ISLAMABAD (Reuters) - Pakistan and the United States have agreed to resume joint intelligence operations against Islamist militants, the Pakistani foreign ministry said on Friday, in a first step toward rebuilding trust between the two countries.
The announcement came a week after U.S. Secretary of State Hillary Clinton pressed Pakistan’s civilian and military leaders to take decisive steps against militant groups operating in the country after the discovery of Osama bin Laden in a garrison town.
“There will be joint operations. These could be intelligence sharing,” Foreign Ministry spokeswoman Tehmina Janjua told Reuters.
Asked whether Pakistan would allow U.S. troops to conduct operations along with their Pakistani counterparts, she said she would not go into details.
However, she added: “Obviously the question of sovereignty is supreme to us and everything will be done through consultations.”
A U.S. official traveling with Clinton during her visit to Islamabad last week suggested at the time there could be special operations to attack militants in Pakistan, seen as a threat to not just foreign forces in Afghanistan, but also Western interests elsewhere.
Bin Laden’s discovery and killing by American special forces in a garrison town just 50 km (30 miles) from the capital Islamabad on May 2 raised fresh doubts about Pakistan’s reliability as a U.S. partner against militancy.
Joint intelligence operations between Pakistan and the United States since 2001 have led to the arrest of several key al Qaeda and Taliban figures in Pakistan.
However, such operations had been frozen since January following the arrest of CIA contractor Raymond Davis for shooting to death two Pakistanis. Davis was finally released after the paying of monetary compensation to the heirs of slain people under an Islamic law prevalent in Pakistan.
A Pakistan analyst said resumption of joint operations was a “step in the right direction” but both uneasy allies need to do a lot more to mitigate their mistrust.

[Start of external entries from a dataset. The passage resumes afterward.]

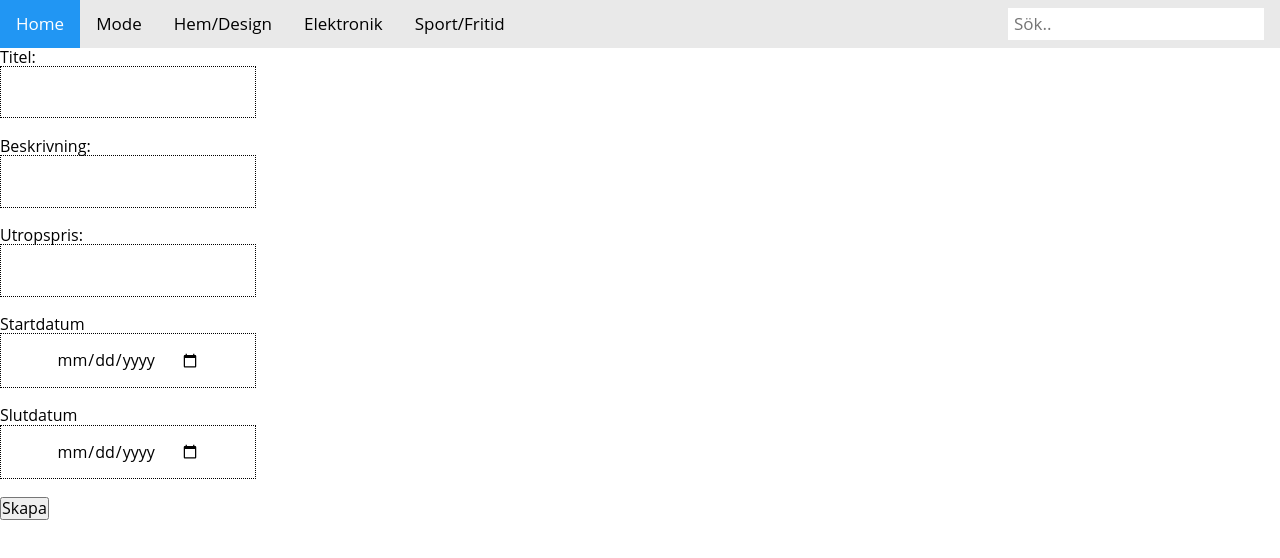
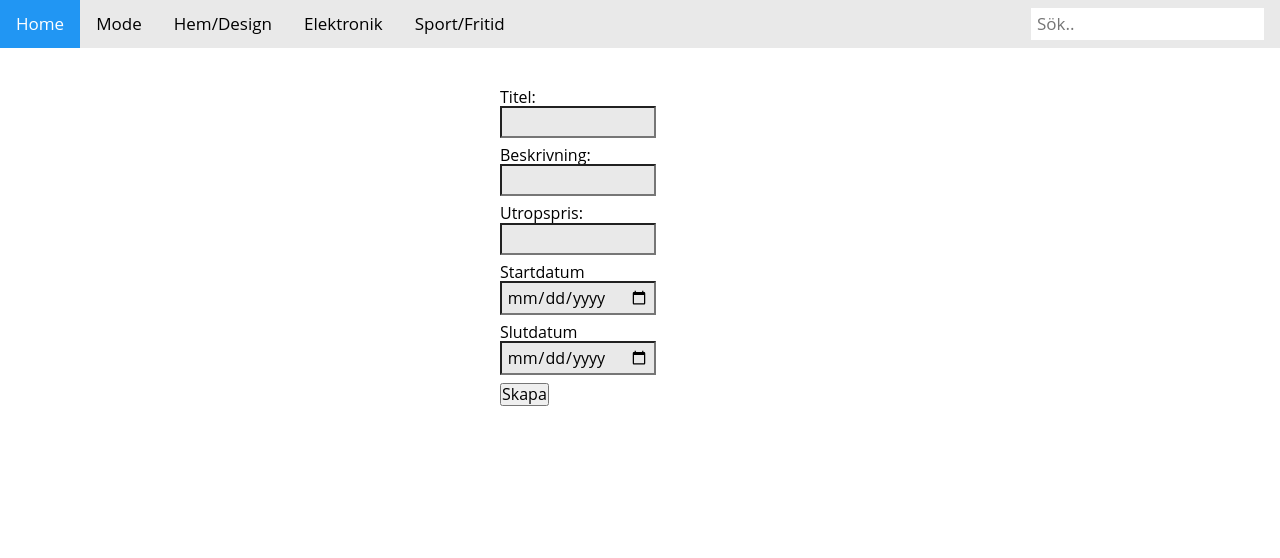
Before and after one commit to tomkaar/Auktion-300, a plain HTML site: page admin.html in a window 1280 px wide. Drawn offline with Linux system fonts and the light colour scheme; no server answers.

Commit message:
ny desgin på form

```diff
--- a/admin.html
+++ b/admin.html
@@ -26,6 +26,7 @@
     <a href="#Sport/Fritid">Sport/Fritid</a>
   <input type="text" placeholder="Sök..">
 </div>
+<div class="form">
 Titel:<br>
 <input type="text" id="Titel"><br>
 Beskrivning:<br>
@@ -37,5 +38,6 @@ Startdatum<br>
 Slutdatum<br>
 <input type ="date" id="Slutdatum"><br>
 <button id="Skapaauktion">Skapa</button>
+</div>
 </body>
 </html>
--- a/assets/style.scss
+++ b/assets/style.scss
@@ -45,14 +45,17 @@ html, body{
   }
 }
 
-input {
+.form {
+  margin-left: 500px;
+  padding-top: 40px;
+  #Titel,#Beskrivning, #Utropspris, #Startdatum, #Slutdatum {
 			width: 20%;
-      display:flex;
-      justify-content: center;
-			padding: 1em;
-			border: 0.063rem dotted black;
-      background-color: white;
+			padding: 0.3em;
+      margin-bottom: 0.5rem;
+			border:outline black;
+      background-color: #e9e9e9;;
 		}
+  }
 
 @media screen and (max-width: 600px) {
   .nav-bar {
```
Also changed, not shown: assets/style.css.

“It shows they are trying to restore their confidence in each other and trying to get the best possible results through a joint approach rather then pursuing individual approaches,” said Talat Masood, a security analyst and a retired general.
“(But) mistrust won’t go away right away. ... We have to wait and see how this is implemented.”
Washington sees Islamabad as a critical ally in its efforts to stabilize war-ravaged Afghanistan but their relations have always been shrouded in mistrust and suspicions.
In a sign of continuing difficulties in ties, Pakistan has asked the United States to halve the presence of military trainers, numbering around 130, stationed in the country.
U.S. Joint Chiefs of Staff Admiral Mike Mullen told reporters in Washington on Thursday that there would be a significant cutback in the number of U.S. trainers, but it was “not going to zero.”
Editing by Chris Allbritton and Sanjeev Miglani